by Kathy Minardi
Authenticity is one of those terms that people hear and understand at some level, but don’t really “get.” Many people think of it as just being oneself. Actually, authenticity is deeper and bigger than that.
How can we recognize an authentic leader? Most of us can feel it, and we tend to say that it has something to do with someone’s presence. We feel connected in some way. The authentic leader creates genuine trust and is generative; he or she draws from deep source material and understands that people are not perfect but works with them anyway. Authentic leaders cultivate the truth about things, along with a vision for the future that reflects deep values and principles.
Most of us who are engaged in leading Montessori schools learn to “play the game” at some level. We are the public face of the school in many ways. Many schools refer to this role as “head of school” or HOS. I love to think of HOS as “human operating system.” Our human operating system can support a certain amount of our playing the leadership role, but inevitably our own deeper needs and voice are likely to get pushed into the background in an effort to “be the part.” This is a story that gradually generates an inauthentic way of being. We cease listening to the clarity of our own thinking and our inner voice in the face of so much competing noise and competing interests in the fray of our role. It can override us.
When we are striving as a leader to be more authentic, we can try to stay in touch with our vision of our best self and the aspirations we have for ourselves by noticing daily what life is calling for. “Noticing” is an active act of observation and reflection. The more we notice, the more insightful we become and the more thoughtful the decisions we make. Each day we have the chance to greet life from a more authentic stance by bringing our fuller awareness forward. We listen for and notice those places where our authenticity is thwarted, where presence is diminished or where our power is weakened. This reflective action tells us where we can grow and further develop. Finally, authentic leaders are motivated, open and vulnerable to developing.
Robert Kegan and Lisa Lahey, Harvard Graduate School of Education, have recently published “An Everyone Culture; Becoming a Deliberately Developmental Organization.” While the book focuses on examples from the business world, it is a compelling charge for us who are leading Montessori schools! The deliberately developmental model in our schools would be one where all the humans – children and adults – are on a deliberate continuum of growth and development. Our Montessori schools are about “deliberately” aiding life – removing the obstacles to growth and allowing for development. Developmental principles are rooted in the possibility of new life emerging, new capacities developing, and evolution at an individual and a collective level. Authentic leadership from this perspective places us all in a personal and professional continuum of growth and development. This dynamic mindset is a catalyst for conscious authenticity when we truly embrace our own growth.
Neil Stroud, a leadership coach at Georgetown University’s coaching school, shares a series of reflective questions. Here are a few to try on:
- Q: When I am experiencing “life at its best” what am I able to notice about how I am feeling? What am I doing and what is happening around me?

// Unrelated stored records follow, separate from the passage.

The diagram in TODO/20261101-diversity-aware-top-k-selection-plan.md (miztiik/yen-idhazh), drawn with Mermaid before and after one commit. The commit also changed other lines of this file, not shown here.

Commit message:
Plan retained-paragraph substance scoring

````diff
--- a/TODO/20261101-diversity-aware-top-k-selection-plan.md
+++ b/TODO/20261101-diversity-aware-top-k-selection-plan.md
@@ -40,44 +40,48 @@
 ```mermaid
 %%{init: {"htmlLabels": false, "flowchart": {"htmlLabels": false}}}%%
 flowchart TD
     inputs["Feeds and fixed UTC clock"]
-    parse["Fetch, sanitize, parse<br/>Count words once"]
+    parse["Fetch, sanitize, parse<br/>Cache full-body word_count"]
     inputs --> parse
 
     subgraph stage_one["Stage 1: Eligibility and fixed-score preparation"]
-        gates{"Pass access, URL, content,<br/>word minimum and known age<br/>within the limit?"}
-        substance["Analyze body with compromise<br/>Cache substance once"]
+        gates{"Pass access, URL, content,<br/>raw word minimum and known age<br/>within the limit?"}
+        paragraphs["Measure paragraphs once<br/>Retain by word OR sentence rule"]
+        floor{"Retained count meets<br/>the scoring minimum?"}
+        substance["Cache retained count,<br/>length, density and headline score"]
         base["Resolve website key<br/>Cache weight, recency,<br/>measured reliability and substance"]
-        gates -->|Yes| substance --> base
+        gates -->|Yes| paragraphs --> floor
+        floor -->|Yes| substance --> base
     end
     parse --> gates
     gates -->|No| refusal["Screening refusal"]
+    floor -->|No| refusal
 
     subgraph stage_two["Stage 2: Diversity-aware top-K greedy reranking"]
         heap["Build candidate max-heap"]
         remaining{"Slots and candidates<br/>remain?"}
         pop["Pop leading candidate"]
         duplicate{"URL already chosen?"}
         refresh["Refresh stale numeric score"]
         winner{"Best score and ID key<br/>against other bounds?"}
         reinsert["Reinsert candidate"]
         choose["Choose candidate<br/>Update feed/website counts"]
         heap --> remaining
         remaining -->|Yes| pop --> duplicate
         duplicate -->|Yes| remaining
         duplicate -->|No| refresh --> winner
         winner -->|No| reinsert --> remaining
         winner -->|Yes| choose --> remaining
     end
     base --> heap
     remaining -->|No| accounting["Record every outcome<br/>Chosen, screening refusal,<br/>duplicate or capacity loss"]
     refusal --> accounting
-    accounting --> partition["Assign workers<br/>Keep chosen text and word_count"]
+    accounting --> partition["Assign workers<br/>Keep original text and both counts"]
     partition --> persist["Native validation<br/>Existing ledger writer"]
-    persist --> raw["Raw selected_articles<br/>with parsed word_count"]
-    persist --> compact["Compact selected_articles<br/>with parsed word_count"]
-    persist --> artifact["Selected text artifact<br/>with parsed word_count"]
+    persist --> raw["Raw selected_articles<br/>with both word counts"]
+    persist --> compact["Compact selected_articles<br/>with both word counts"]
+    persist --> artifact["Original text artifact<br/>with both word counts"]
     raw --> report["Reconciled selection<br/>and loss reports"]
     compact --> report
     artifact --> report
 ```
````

- Q: What talents or abilities do I possess that, when I’m applying them, I feel a sense of rightness or wholeness?
- Q: What do I stand for?
- Q: What am I able to notice about my experiences as a follower?
- Q: Are there universal principles of leading that inspire others to follow?
Authentic leadership is available to each of us who leads in a Montessori school in whatever role we have chosen as administrators!
Kathy Minardi has over 40 years experience in school leadership. She leaves her position this June as Head of School at Aidan Montessori School in Washington DC after 17 years to establish Whole School Leadership LLC,a cutting edge consulting practice for schools and leaders who desire a “whole school” systems-oriented approach to working within their community in its unique interconnectedness.
Whole School Leadership Workshop in Conjunction with MAA Retreat
MAA is excited to support founding board member Kathy Minardi’s new venture, Whole School Leadership. WSL’s mission is to inspire leaders to lead with vision, clarity, and courage. To learn more about this unique course and its inaugural cohort, which gathers July 18-21, in Breckenridge, CO, just prior to the MAA retreat, please visit Whole School Leadership or contact Kathy at: email@example.com.